“Yes good evening Hilary, I can tell you that Key’s announcement took everyone completely by surprise, his advisers had been telling the media privately that Key would give a speech on education. Well the Burnside speech was certainly on education – a lesson in backroom political dealing.
“Refreshed from his holiday at his $2.8 million home at Omaha Beach, John Key gave his second Burnside speech to a room full of National Party supporters and media. To begin with, it was jovial:
KEY: “Well first of all I want to commiserate with you if you’re a closet Labour Party donor and missed out on getting a New Year’s Honour. Just let me know if so and I’ll send a text to Helen up in Oslo – just hope she’s not meeting the Norwegian royal family!” [laughter]
“But then, Key got serious and dropped his bombshell. National’s preferred coalition partner for the 2008 election is Rodney Hide’s ACT party. In fact, it’s more than preferred: National has stitched up a tango deal with the party leader now famous – or is that infamous – for his antics on the dance floor:
“To most voters it will come as little surprise that National would prefer to work with its friends to its right, long supporters of tax cuts and free-market policies born out of the 1980s economic reforms. But National doesn’t just want to work with ACT, it’s going to actively help it to survive.
“Currently, ACT remains in Parliament thanks to leader Rodney Hide holding the Epsom seat. In 2005, Hide had to fight every inch of the way to take the Epsom seat from National’s Richard Worth. This time, National’s withdrawing its candidate, giving Hide all but a clear run to victory in Epsom, and guaranteeing his party’s survival. In return, ACT’s sole other MP, Heather Roy, will withdraw from the Wellington Central electorate race, where she’s up against National candidate Stephen Franks – ironically himself a former ACT MP.
“In return for unconditional support of National, Hide will get a guarantee of deep tax cuts to be implemented immediately after the election, set down for November. And there’ll be more tax cuts as economic conditions allow. But there’s a gimmick: the more party votes Hide gets for ACT, the better a ministerial position Hide will get in a National Government.
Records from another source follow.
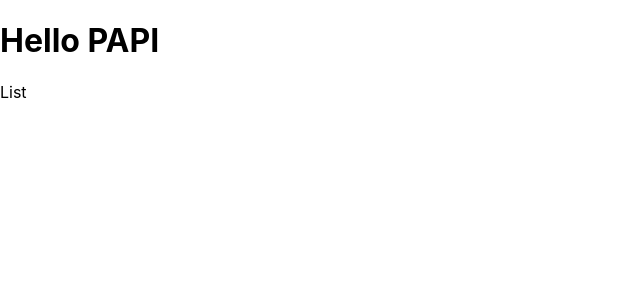
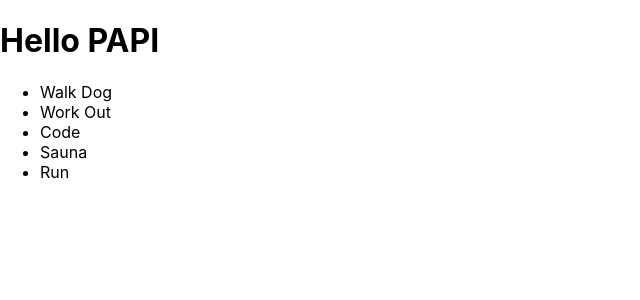
Before and after one commit to DevonTubben/React-practice, a React (Create React App) app: page / in a window 1280 px wide. Shown: the top 300 px of the page, without its empty margins (0-640 px from the left). Built offline with nearby package versions, Linux system fonts and the light colour scheme.

Commit message:
created daily list

```diff
--- a/src/App.js
+++ b/src/App.js
@@ -9,7 +9,7 @@ class App extends Component{
   return ( // Only thing that should be in your return is a JSX element
     <div className="App">
        <h1>Hello {name.toUpperCase()}</h1>
-       <List/>
+       <List name={name}/>
     </div>
   );
 }
--- a/src/List.js
+++ b/src/List.js
@@ -3,9 +3,13 @@ import React, { Component } from 'react'
 class List extends Component {
     render(){
         return (
-            <div>
-                List
-            </div>
+        <ul>
+            <li> Walk Dog</li>
+            <li> Work Out</li>
+            <li> Code</li>
+            <li> Sauna</li>
+            <li> Run</li>
+        </ul>
         )
     }
 }
```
Key’s promising him an “Anti-Red-Tape” role if he remains in Parliament, but gets less than 5%. If he gets between 5 and 10% support, Hide will be Associate Finance Minister, with one other undecided ministerial post also assigned to ACT. If ACT gets over 10%, Rodney Hide will become the country’s Finance Minister, with 2 other ACT ministers in a National-led government.
“Funnily enough, Hide’s gone to ground this afternoon, saying he doesn’t want to spoil John Key’s moment. But plenty of others have been willing to comment: Deputy PM Dr. Michael Cullen has called it a “flip-flop” by Hide, who last year had begun to woo Labour.
CULLEN: “Voters don’t want to go back to the dark days of the ’80s and ’90s, in fact they’ve made it quite clear they want their tax dollars spent on providing quality health and education. They certainly don’t want a resurrection of Rogernomics”
“Whether voters agree with Cullen, or are willing to give what Key’s calling a “Coalition for Change” a chance, remains to be seen.
“And Hilary it’ll be interesting to see whether Labour is able to credibly portray ACT as the right-wing bogeyman as it’s done in the past. There’s a real generation gap with Key and Hide, compared with say the National leadership of Don Brash and ACT’s Richard Prebble. And any Labour talk of doom and gloom is really going to jar with those quite comical dancing shots of Rodney Hide and his new-found image as a slimmed-down weight-loss devotee
BARRY: “ACT’s been polling at only 1 or 2 per cent for a long time now, what sort of effect is Key’s announcement going to have on the party’s support?
GARNER: “Well the key point here is that the deal makes ACT look like a serious player. Hide’s going to be a minister of some description, the question is only what. So voters will be more willing to cast their votes for ACT if they know they’ll be put to good use. And by not having to wage expensive electorate campaigns in Epsom and Wellington Central, ACT will be able to conserve valuable resources for a nationwide push for the party vote.
“The only question is whether the tactic could backfire for Key, if the deal cuts too much into National’s own support-base. But the parties are both on the same side, they’re fighting for the same team. Hilary?
BARRY: “Duncan thank you, Duncan Garner, live from Parliament.
“And straight after 3 News, at 7, John Campbell will have exclusive interviews with both John Key and Rodney Hide to explain the National-ACT deal in full